WHAT IS NEEDED: Exclude all pictures, then copy each of the records exactly as written.

== EXTRACTED ENTRIES ==

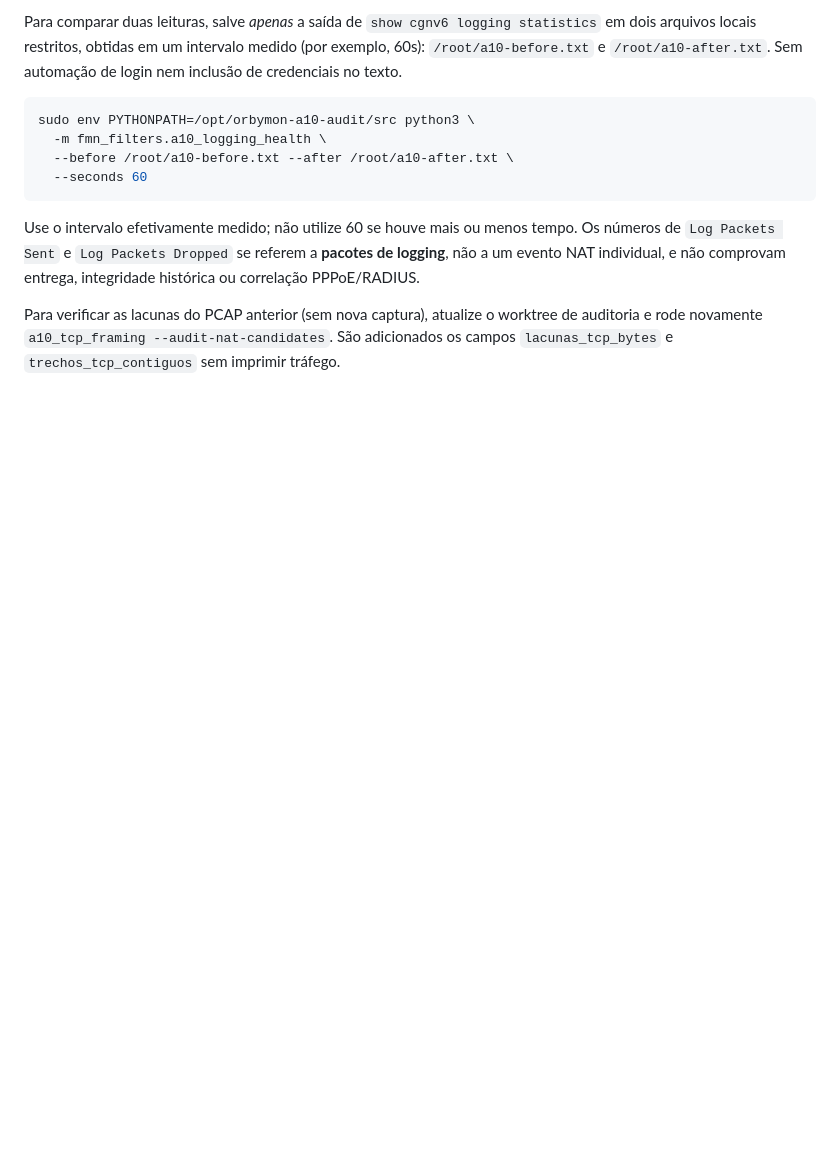
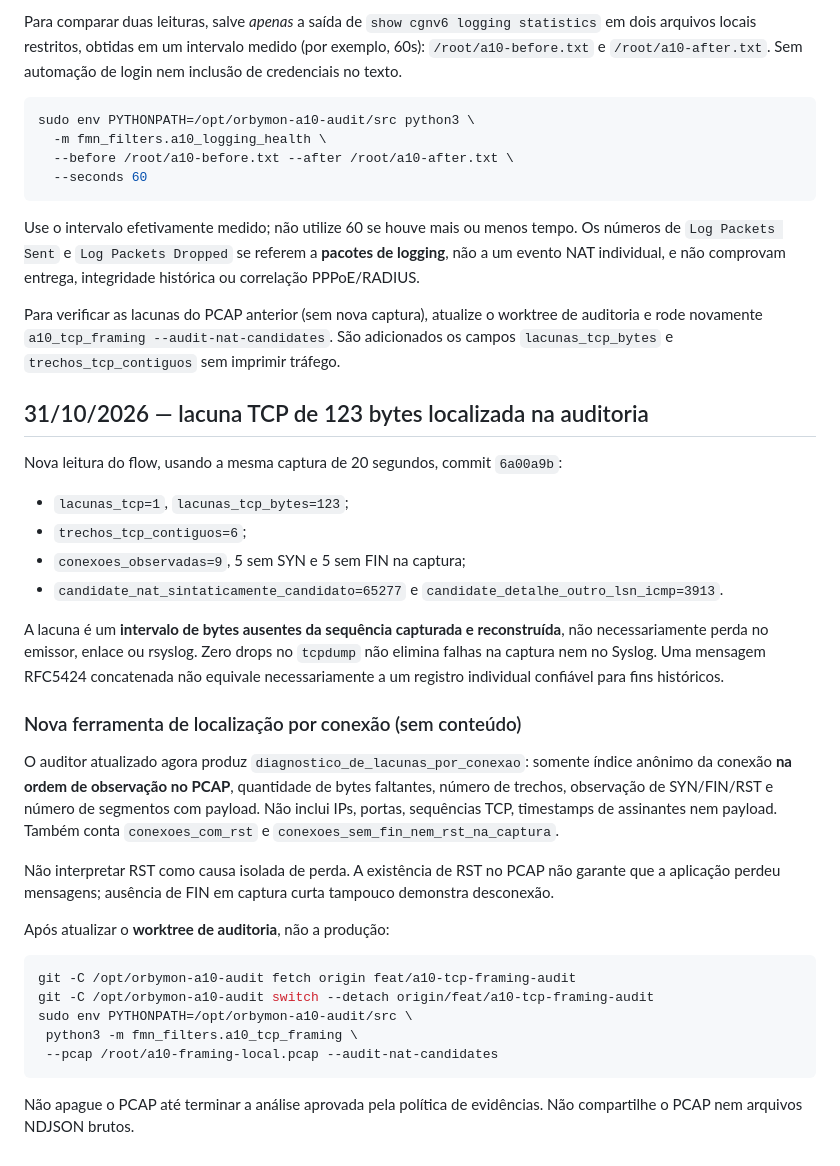
Before and after one commit to Br10Consultoria/FastNetMon, a Markdown page: docs/A10_TCP_PCAP_PROBE.md, the part around the change. GitHub-like rendering; blank space fills up the shorter version.

Commit message:
docs(a10): document 123-byte TCP sequence gap and anonymous per-connection diagnostic

````diff
--- a/docs/A10_TCP_PCAP_PROBE.md
+++ b/docs/A10_TCP_PCAP_PROBE.md
@@ -188,3 +188,46 @@ atualize o worktree de auditoria e rode novamente
 `a10_tcp_framing --audit-nat-candidates`. São adicionados
 os campos `lacunas_tcp_bytes` e
 `trechos_tcp_contiguos` sem imprimir tráfego.
+
+
+## 31/10/2026 — lacuna TCP de 123 bytes localizada na auditoria
+
+Nova leitura do flow, usando a mesma captura de 20 segundos,
+commit `6a00a9b`:
+
+- `lacunas_tcp=1`, `lacunas_tcp_bytes=123`;
+- `trechos_tcp_contiguos=6`;
+- `conexoes_observadas=9`, 5 sem SYN e 5 sem FIN na captura;
+- `candidate_nat_sintaticamente_candidato=65277` e
+  `candidate_detalhe_outro_lsn_icmp=3913`.
+
+A lacuna é um **intervalo de bytes ausentes da sequência capturada e
+reconstruída**, não necessariamente perda no emissor, enlace ou rsyslog.
+Zero drops no `tcpdump` não elimina falhas na captura nem no Syslog.
+Uma mensagem RFC5424 concatenada não equivale necessariamente a um
+registro individual confiável para fins históricos.
+
+### Nova ferramenta de localização por conexão (sem conteúdo)
+
+O auditor atualizado agora produz `diagnostico_de_lacunas_por_conexao`:
+somente índice anônimo da conexão **na ordem de observação no PCAP**,
+quantidade de bytes faltantes, número de trechos, observação de SYN/FIN/RST
+e número de segmentos com payload. Não inclui IPs, portas, sequências
+TCP, timestamps de assinantes nem payload. Também conta
+`conexoes_com_rst` e `conexoes_sem_fin_nem_rst_na_captura`.
+
+Não interpretar RST como causa isolada de perda. A existência de RST
+no PCAP não garante que a aplicação perdeu mensagens; ausência de FIN
+em captura curta tampouco demonstra desconexão.
+
+Após atualizar o **worktree de auditoria**, não a produção:
+```bash
+git -C /opt/orbymon-a10-audit fetch origin feat/a10-tcp-framing-audit
+git -C /opt/orbymon-a10-audit switch --detach origin/feat/a10-tcp-framing-audit
+sudo env PYTHONPATH=/opt/orbymon-a10-audit/src \
+ python3 -m fmn_filters.a10_tcp_framing \
+ --pcap /root/a10-framing-local.pcap --audit-nat-candidates
+```
+
+Não apague o PCAP até terminar a análise aprovada pela política de
+evidências. Não compartilhe o PCAP nem arquivos NDJSON brutos.
````
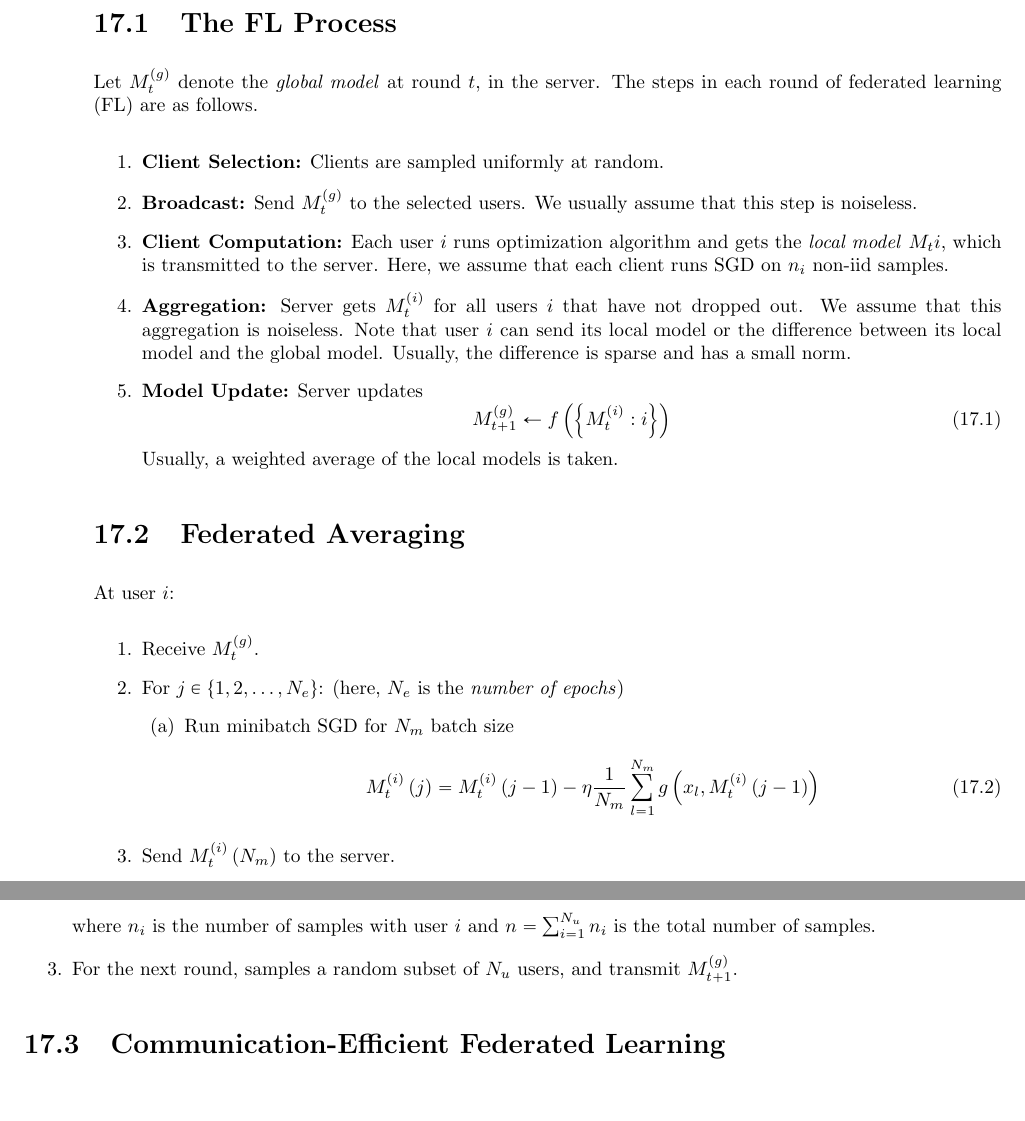
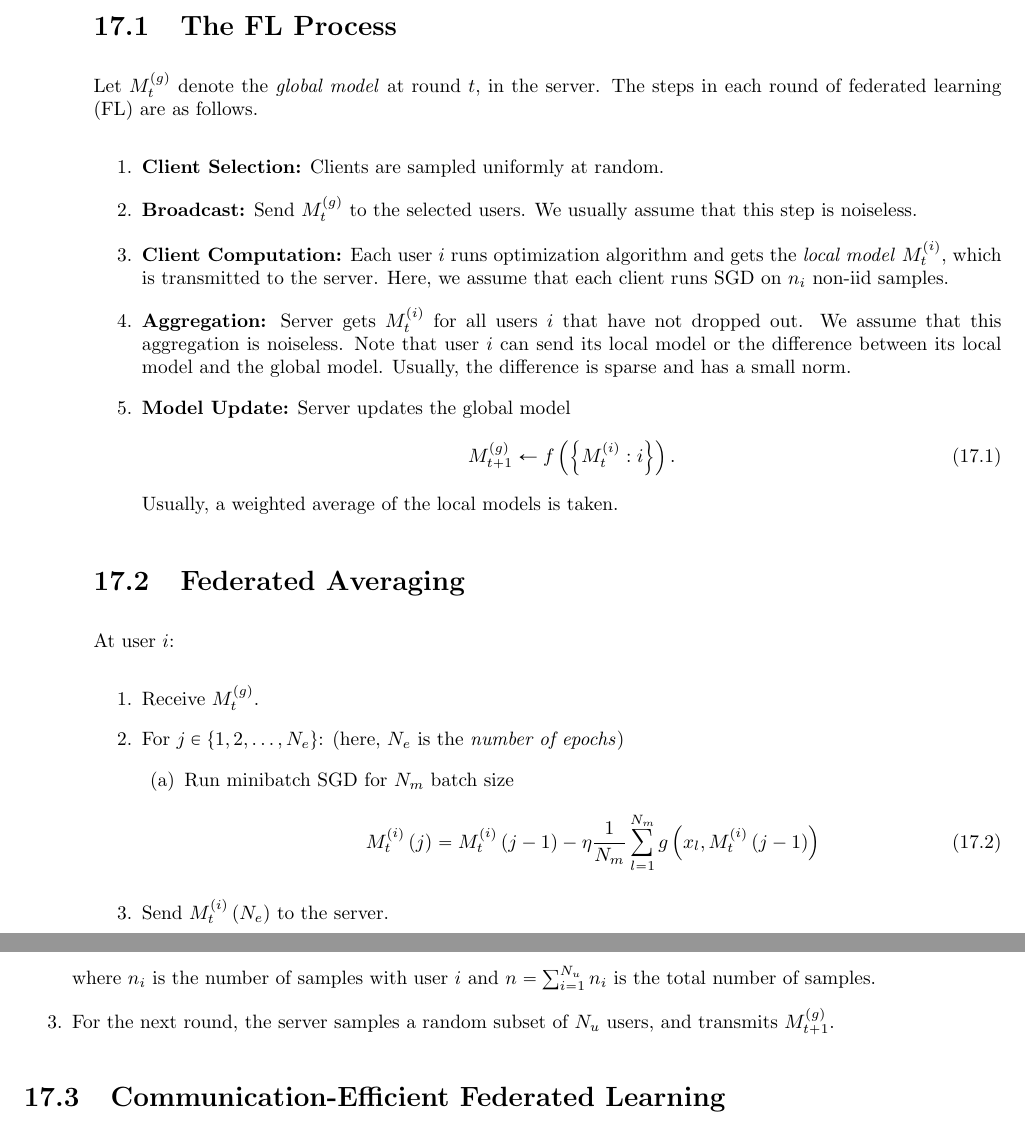
Before and after one commit to goats-9/ee6367, a LaTeX document (lecture-notes/2023-10-18/lecture.tex): two parts of pages 1 and 2 of 2, joined at a grey line, cut so that both start at the same text, the shorter picture padded with empty space. Compiled offline with pdfLaTeX.

Commit message:
Add lecture notes

```diff
--- a/lecture-notes/2023-10-18/lecture.tex
+++ b/lecture-notes/2023-10-18/lecture.tex
@@ -30,7 +30,7 @@ server. The steps in each round of federated learning (FL) are as follows.
     \item \textbf{Broadcast:} Send \(M_t^{\brak{g}}\) to the selected users.
     We usually assume that this step is noiseless.
     \item \textbf{Client Computation:} Each user \(i\) runs optimization
-    algorithm and gets the \emph{local model} \(M_t{i}\), which is
+    algorithm and gets the \emph{local model} \(M_t^{\brak{i}}\), which is
     transmitted to the server. Here, we assume that each client runs SGD
     on \(n_i\) non-iid samples.
     \item \textbf{Aggregation:} Server gets \(M_t^{\brak{i}}\) for all users
@@ -38,9 +38,9 @@ server. The steps in each round of federated learning (FL) are as follows.
     noiseless. Note that user \(i\) can send its local model or the
     difference between its local model and the global model. Usually, the
     difference is sparse and has a small norm.
-    \item \textbf{Model Update:} Server updates
+    \item \textbf{Model Update:} Server updates the global model
     \begin{equation}
-        M_{t+1}^{\brak{g}} \leftarrow f\brak{\cbrak{M_t^{\brak{i}}:i}}
+        M_{t+1}^{\brak{g}} \leftarrow f\brak{\cbrak{M_t^{\brak{i}}:i}}.
         \label{eq:update-gen}
     \end{equation}
     Usually, a weighted average of the local models is taken.
@@ -61,7 +61,7 @@ At user \(i\):
             \label{eq:sgd-update}
         \end{equation}
     \end{enumerate}
-    \item Send \(M_t^{\brak{i}}\brak{N_m}\) to the server.
+    \item Send \(M_t^{\brak{i}}\brak{N_e}\) to the server.
 \end{enumerate}
 
 At server:
@@ -76,8 +76,8 @@ At server:
     \end{equation}
     where \(n_i\) is the number of samples with user \(i\) and \(n =
     \sum_{i=1}^{N_u}n_i\) is the total number of samples.
-    \item For the next round, samples a random subset of \(N_u\) users, and
-    transmit \(M_{t+1}^{\brak{g}}\).
+    \item For the next round, the server samples a random subset of \(N_u\)
+    users, and transmits \(M_{t+1}^{\brak{g}}\).
 \end{enumerate}
 
 \section{Communication-Efficient Federated Learning}
```
Also changed, not shown: lecture-notes/2023-10-18/lecture.pdf.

===

ANSWER BOX:
Before and after one commit to Br10Consultoria/FastNetMon, a Markdown page: docs/A10_TCP_PCAP_PROBE.md, the part around the change. GitHub-like rendering; blank space fills up the shorter version.

Commit message:
docs(a10): document 123-byte TCP sequence gap and anonymous per-connection diagnostic

````diff
--- a/docs/A10_TCP_PCAP_PROBE.md
+++ b/docs/A10_TCP_PCAP_PROBE.md
@@ -188,3 +188,46 @@ atualize o worktree de auditoria e rode novamente
 `a10_tcp_framing --audit-nat-candidates`. São adicionados
 os campos `lacunas_tcp_bytes` e
 `trechos_tcp_contiguos` sem imprimir tráfego.
+
+
+## 31/10/2026 — lacuna TCP de 123 bytes localizada na auditoria
+
+Nova leitura do flow, usando a mesma captura de 20 segundos,
+commit `6a00a9b`:
+
+- `lacunas_tcp=1`, `lacunas_tcp_bytes=123`;
+- `trechos_tcp_contiguos=6`;
+- `conexoes_observadas=9`, 5 sem SYN e 5 sem FIN na captura;
+- `candidate_nat_sintaticamente_candidato=65277` e
+  `candidate_detalhe_outro_lsn_icmp=3913`.
+
+A lacuna é um **intervalo de bytes ausentes da sequência capturada e
+reconstruída**, não necessariamente perda no emissor, enlace ou rsyslog.
+Zero drops no `tcpdump` não elimina falhas na captura nem no Syslog.
+Uma mensagem RFC5424 concatenada não equivale necessariamente a um
+registro individual confiável para fins históricos.
+
+### Nova ferramenta de localização por conexão (sem conteúdo)
+
+O auditor atualizado agora produz `diagnostico_de_lacunas_por_conexao`:
+somente índice anônimo da conexão **na ordem de observação no PCAP**,
+quantidade de bytes faltantes, número de trechos, observação de SYN/FIN/RST
+e número de segmentos com payload. Não inclui IPs, portas, sequências
+TCP, timestamps de assinantes nem payload. Também conta
+`conexoes_com_rst` e `conexoes_sem_fin_nem_rst_na_captura`.
+
+Não interpretar RST como causa isolada de perda. A existência de RST
+no PCAP não garante que a aplicação perdeu mensagens; ausência de FIN
+em captura curta tampouco demonstra desconexão.
+
+Após atualizar o **worktree de auditoria**, não a produção:
+```bash
+git -C /opt/orbymon-a10-audit fetch origin feat/a10-tcp-framing-audit
+git -C /opt/orbymon-a10-audit switch --detach origin/feat/a10-tcp-framing-audit
+sudo env PYTHONPATH=/opt/orbymon-a10-audit/src \
+ python3 -m fmn_filters.a10_tcp_framing \
+ --pcap /root/a10-framing-local.pcap --audit-nat-candidates
+```
+
+Não apague o PCAP até terminar a análise aprovada pela política de
+evidências. Não compartilhe o PCAP nem arquivos NDJSON brutos.
````
Before and after one commit to goats-9/ee6367, a LaTeX document (lecture-notes/2023-10-18/lecture.tex): two parts of pages 1 and 2 of 2, joined at a grey line, cut so that both start at the same text, the shorter picture padded with empty space. Compiled offline with pdfLaTeX.

Commit message:
Add lecture notes

```diff
--- a/lecture-notes/2023-10-18/lecture.tex
+++ b/lecture-notes/2023-10-18/lecture.tex
@@ -30,7 +30,7 @@ server. The steps in each round of federated learning (FL) are as follows.
     \item \textbf{Broadcast:} Send \(M_t^{\brak{g}}\) to the selected users.
     We usually assume that this step is noiseless.
     \item \textbf{Client Computation:} Each user \(i\) runs optimization
-    algorithm and gets the \emph{local model} \(M_t{i}\), which is
+    algorithm and gets the \emph{local model} \(M_t^{\brak{i}}\), which is
     transmitted to the server. Here, we assume that each client runs SGD
     on \(n_i\) non-iid samples.
     \item \textbf{Aggregation:} Server gets \(M_t^{\brak{i}}\) for all users
@@ -38,9 +38,9 @@ server. The steps in each round of federated learning (FL) are as follows.
     noiseless. Note that user \(i\) can send its local model or the
     difference between its local model and the global model. Usually, the
     difference is sparse and has a small norm.
-    \item \textbf{Model Update:} Server updates
+    \item \textbf{Model Update:} Server updates the global model
     \begin{equation}
-        M_{t+1}^{\brak{g}} \leftarrow f\brak{\cbrak{M_t^{\brak{i}}:i}}
+        M_{t+1}^{\brak{g}} \leftarrow f\brak{\cbrak{M_t^{\brak{i}}:i}}.
         \label{eq:update-gen}
     \end{equation}
     Usually, a weighted average of the local models is taken.
@@ -61,7 +61,7 @@ At user \(i\):
             \label{eq:sgd-update}
         \end{equation}
     \end{enumerate}
-    \item Send \(M_t^{\brak{i}}\brak{N_m}\) to the server.
+    \item Send \(M_t^{\brak{i}}\brak{N_e}\) to the server.
 \end{enumerate}
 
 At server:
@@ -76,8 +76,8 @@ At server:
     \end{equation}
     where \(n_i\) is the number of samples with user \(i\) and \(n =
     \sum_{i=1}^{N_u}n_i\) is the total number of samples.
-    \item For the next round, samples a random subset of \(N_u\) users, and
-    transmit \(M_{t+1}^{\brak{g}}\).
+    \item For the next round, the server samples a random subset of \(N_u\)
+    users, and transmits \(M_{t+1}^{\brak{g}}\).
 \end{enumerate}
 
 \section{Communication-Efficient Federated Learning}
```
Also changed, not shown: lecture-notes/2023-10-18/lecture.pdf.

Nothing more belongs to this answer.